  • Mittermayer C (1993)   Oralpathologie. Erkrankungen der Mundregion 3. Auflage   Schattauer, Stuttgart-New York
  • Muhlmeier G, Tisch M, Bredlich RO, Peter RU, Maier H (1993)   Erosions of the mouth mucosa   HNO. 2002 Aug;50(8):762-3
  • Neville BW, Damm DD, Allen CM, Bouqout JE (2002)   Oral & Maxillofacial Pathology   2nd Ed. 2002, W.B. Saunders Company: Philadelphia, London, New York, St Louis, Sydney, Toronto.
  • Reichart PA, Philipsen HP (1999)   Oralpathologie. Farbatlanten der Zahnmedizin 14   Georg Thieme Verlag, Stuttgart, New York
  • Scully C, Cawson RA (1996)   Taschenatlas Oralpathologie   Heidelberg: Hüthing, 1996
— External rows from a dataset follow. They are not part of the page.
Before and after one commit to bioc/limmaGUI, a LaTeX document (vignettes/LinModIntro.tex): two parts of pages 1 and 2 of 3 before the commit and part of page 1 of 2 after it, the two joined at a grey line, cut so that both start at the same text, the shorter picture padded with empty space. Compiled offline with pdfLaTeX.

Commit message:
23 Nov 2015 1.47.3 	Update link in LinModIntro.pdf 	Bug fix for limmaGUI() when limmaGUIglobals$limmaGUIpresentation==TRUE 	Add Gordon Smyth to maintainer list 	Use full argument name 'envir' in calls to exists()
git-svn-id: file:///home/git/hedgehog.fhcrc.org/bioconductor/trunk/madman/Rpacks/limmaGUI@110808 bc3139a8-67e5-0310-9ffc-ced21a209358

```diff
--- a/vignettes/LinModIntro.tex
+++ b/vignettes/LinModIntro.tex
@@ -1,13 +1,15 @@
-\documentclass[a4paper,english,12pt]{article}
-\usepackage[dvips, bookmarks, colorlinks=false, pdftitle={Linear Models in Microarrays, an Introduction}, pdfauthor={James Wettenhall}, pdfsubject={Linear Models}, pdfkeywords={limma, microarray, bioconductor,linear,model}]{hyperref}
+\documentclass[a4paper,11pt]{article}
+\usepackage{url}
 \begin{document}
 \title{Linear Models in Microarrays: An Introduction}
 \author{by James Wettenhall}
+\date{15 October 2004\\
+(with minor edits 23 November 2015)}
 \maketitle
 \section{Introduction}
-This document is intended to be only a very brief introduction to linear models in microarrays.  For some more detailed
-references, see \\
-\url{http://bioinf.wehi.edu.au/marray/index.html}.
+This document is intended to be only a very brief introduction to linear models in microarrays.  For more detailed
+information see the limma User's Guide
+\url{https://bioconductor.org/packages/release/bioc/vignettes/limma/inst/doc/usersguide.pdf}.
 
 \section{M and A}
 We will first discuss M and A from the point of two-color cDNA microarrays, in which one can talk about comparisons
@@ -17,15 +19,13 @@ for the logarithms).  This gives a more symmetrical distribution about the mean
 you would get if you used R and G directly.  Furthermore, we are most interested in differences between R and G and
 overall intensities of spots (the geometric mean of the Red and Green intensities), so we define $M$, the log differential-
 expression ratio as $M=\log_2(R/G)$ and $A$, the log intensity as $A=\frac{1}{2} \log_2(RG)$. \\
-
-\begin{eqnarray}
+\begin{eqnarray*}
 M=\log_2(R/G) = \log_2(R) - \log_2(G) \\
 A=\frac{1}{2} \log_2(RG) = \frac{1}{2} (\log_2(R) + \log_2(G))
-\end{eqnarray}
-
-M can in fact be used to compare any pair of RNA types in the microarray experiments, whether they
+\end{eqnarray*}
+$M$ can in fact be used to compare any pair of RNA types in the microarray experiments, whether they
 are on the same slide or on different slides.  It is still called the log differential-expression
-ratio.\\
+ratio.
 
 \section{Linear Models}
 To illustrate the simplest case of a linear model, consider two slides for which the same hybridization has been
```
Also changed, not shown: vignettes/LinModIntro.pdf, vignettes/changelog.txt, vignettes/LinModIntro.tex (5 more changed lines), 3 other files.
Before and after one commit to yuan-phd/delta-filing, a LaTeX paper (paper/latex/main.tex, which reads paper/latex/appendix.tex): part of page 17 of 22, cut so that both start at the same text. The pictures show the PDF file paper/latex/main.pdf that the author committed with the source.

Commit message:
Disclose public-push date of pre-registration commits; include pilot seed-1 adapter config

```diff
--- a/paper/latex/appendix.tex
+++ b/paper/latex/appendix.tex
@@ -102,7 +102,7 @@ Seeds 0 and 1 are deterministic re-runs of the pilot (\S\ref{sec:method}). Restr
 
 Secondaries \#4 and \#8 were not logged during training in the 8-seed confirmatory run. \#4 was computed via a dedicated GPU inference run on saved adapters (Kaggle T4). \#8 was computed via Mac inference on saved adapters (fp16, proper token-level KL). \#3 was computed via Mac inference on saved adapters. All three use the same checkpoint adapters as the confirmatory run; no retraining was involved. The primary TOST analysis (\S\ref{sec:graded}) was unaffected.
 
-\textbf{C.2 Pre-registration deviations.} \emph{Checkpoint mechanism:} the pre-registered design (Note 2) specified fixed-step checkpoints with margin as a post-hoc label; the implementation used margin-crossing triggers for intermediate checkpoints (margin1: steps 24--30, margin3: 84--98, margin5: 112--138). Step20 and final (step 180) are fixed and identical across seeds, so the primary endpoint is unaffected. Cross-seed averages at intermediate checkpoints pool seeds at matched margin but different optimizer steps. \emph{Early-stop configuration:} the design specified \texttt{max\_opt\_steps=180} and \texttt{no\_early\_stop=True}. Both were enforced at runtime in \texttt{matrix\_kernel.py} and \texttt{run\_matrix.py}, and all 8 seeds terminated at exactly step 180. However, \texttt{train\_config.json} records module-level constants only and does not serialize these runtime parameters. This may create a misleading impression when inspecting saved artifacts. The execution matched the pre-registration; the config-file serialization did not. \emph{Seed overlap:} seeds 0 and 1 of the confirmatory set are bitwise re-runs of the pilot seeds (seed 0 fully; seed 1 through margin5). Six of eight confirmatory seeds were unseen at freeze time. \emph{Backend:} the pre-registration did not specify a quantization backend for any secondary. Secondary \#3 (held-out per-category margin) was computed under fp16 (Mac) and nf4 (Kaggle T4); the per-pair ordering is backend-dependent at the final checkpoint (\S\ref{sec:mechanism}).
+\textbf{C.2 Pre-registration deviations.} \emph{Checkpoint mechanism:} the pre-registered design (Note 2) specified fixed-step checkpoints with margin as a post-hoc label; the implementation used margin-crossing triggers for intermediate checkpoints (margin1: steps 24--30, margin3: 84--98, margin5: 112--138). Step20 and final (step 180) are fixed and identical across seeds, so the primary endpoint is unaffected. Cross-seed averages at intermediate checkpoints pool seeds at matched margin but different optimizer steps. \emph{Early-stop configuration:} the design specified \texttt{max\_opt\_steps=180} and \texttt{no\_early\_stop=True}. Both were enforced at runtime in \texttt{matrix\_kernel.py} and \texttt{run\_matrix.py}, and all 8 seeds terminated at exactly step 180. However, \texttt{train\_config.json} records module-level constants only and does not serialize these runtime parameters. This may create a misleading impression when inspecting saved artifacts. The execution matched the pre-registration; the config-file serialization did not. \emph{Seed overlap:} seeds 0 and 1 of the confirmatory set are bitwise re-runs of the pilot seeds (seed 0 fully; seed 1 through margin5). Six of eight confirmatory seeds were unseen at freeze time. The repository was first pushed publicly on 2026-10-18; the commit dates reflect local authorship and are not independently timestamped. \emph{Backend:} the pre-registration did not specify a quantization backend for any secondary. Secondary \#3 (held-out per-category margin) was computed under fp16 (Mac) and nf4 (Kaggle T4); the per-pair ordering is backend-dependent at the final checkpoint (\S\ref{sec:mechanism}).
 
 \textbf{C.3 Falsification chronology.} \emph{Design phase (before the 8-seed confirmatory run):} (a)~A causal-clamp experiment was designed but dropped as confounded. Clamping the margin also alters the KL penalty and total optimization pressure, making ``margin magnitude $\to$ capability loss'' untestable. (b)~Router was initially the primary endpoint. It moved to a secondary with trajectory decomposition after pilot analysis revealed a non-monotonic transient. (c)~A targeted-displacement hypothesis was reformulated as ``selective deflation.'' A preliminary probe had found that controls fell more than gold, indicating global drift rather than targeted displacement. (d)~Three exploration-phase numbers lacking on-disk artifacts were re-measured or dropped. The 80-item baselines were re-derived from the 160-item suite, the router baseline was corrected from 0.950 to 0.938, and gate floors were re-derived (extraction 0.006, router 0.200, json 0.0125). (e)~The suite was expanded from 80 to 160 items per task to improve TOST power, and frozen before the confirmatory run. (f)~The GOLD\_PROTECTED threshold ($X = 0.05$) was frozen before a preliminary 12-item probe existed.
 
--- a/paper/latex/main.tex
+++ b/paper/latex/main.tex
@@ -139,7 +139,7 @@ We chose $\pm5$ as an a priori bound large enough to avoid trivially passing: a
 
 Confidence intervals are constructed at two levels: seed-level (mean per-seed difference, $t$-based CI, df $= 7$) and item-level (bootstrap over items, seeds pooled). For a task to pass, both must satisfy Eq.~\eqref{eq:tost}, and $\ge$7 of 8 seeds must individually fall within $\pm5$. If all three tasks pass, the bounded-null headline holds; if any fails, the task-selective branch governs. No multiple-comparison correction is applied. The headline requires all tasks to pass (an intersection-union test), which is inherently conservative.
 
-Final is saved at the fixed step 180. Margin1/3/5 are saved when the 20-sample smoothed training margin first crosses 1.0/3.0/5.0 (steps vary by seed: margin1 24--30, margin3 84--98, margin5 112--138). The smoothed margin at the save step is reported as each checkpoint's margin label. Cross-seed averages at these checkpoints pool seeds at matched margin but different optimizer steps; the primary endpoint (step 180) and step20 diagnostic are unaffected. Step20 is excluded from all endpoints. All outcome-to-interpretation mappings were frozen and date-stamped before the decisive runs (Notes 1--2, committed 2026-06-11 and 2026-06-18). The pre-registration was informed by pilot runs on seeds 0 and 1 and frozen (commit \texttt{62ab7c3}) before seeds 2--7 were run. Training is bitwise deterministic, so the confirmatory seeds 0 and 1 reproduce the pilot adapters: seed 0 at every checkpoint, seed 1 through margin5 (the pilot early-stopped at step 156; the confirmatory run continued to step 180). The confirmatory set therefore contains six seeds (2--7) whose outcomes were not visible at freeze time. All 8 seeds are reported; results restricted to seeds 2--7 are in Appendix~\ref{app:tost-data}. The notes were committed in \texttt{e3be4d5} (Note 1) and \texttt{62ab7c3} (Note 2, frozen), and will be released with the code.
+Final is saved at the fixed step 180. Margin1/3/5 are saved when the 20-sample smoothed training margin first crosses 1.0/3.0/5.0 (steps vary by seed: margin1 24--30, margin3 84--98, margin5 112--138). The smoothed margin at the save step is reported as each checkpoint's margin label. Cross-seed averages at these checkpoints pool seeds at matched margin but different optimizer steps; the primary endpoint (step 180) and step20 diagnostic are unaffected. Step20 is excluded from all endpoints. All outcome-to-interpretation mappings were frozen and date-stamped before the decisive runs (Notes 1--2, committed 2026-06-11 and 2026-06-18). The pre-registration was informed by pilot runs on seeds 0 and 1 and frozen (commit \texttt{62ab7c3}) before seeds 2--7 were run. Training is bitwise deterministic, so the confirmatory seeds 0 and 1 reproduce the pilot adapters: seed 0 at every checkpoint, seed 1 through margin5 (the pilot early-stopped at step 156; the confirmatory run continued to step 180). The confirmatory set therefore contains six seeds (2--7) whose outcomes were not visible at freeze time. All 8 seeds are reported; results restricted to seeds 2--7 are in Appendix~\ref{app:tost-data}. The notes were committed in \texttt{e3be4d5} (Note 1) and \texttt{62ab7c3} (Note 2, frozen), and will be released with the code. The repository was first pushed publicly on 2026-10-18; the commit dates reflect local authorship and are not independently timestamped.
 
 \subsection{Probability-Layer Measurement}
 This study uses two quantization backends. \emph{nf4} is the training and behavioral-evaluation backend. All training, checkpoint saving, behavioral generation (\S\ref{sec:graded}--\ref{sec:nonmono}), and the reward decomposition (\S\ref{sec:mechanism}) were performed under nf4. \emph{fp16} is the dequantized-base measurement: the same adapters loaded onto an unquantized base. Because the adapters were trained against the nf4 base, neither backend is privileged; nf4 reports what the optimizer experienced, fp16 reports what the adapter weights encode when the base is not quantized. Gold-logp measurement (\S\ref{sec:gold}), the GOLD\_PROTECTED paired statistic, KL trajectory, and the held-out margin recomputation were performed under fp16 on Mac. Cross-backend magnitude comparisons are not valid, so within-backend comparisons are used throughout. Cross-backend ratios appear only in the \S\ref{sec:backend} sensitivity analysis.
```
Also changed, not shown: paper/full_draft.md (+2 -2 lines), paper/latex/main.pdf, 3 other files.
  • Sistig S, Cekic-Arambasin A, Rabatic S, Vucicevic-Boras V, Kleinheinz J, Piffko J (2001)   Natural immunity in recurrent aphthous ulceration   J Oral Pathol Med. 2001 May;30(5):275-80